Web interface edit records
....

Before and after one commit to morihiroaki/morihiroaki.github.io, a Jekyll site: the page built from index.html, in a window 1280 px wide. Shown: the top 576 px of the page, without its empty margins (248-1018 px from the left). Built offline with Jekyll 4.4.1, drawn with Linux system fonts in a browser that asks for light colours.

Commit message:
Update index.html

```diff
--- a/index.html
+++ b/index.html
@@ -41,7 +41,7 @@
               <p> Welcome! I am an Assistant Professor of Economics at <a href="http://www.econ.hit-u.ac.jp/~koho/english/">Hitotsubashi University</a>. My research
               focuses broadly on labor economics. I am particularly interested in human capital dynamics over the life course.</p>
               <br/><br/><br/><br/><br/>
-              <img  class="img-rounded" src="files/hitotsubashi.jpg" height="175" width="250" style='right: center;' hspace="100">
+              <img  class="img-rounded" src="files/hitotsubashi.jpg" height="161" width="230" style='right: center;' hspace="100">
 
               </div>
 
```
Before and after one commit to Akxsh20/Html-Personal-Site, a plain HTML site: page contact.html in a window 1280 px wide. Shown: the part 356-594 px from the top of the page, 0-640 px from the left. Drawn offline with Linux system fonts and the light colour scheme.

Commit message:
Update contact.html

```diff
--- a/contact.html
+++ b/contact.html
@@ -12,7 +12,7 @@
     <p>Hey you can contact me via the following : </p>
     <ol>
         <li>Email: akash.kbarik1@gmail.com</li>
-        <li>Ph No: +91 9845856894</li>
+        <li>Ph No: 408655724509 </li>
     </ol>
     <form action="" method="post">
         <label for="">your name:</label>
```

....

> _Required work_: What is needed is an exact copy of every entry.

> _Exercise solution_:
Before and after one commit to morihiroaki/morihiroaki.github.io, a Jekyll site: the page built from index.html, in a window 1280 px wide. Shown: the top 576 px of the page, without its empty margins (248-1018 px from the left). Built offline with Jekyll 4.4.1, drawn with Linux system fonts in a browser that asks for light colours.

Commit message:
Update index.html

```diff
--- a/index.html
+++ b/index.html
@@ -41,7 +41,7 @@
               <p> Welcome! I am an Assistant Professor of Economics at <a href="http://www.econ.hit-u.ac.jp/~koho/english/">Hitotsubashi University</a>. My research
               focuses broadly on labor economics. I am particularly interested in human capital dynamics over the life course.</p>
               <br/><br/><br/><br/><br/>
-              <img  class="img-rounded" src="files/hitotsubashi.jpg" height="175" width="250" style='right: center;' hspace="100">
+              <img  class="img-rounded" src="files/hitotsubashi.jpg" height="161" width="230" style='right: center;' hspace="100">
 
               </div>
 
```
Before and after one commit to Akxsh20/Html-Personal-Site, a plain HTML site: page contact.html in a window 1280 px wide. Shown: the part 356-594 px from the top of the page, 0-640 px from the left. Drawn offline with Linux system fonts and the light colour scheme.

Commit message:
Update contact.html

```diff
--- a/contact.html
+++ b/contact.html
@@ -12,7 +12,7 @@
     <p>Hey you can contact me via the following : </p>
     <ol>
         <li>Email: akash.kbarik1@gmail.com</li>
-        <li>Ph No: +91 9845856894</li>
+        <li>Ph No: 408655724509 </li>
     </ol>
     <form action="" method="post">
         <label for="">your name:</label>
```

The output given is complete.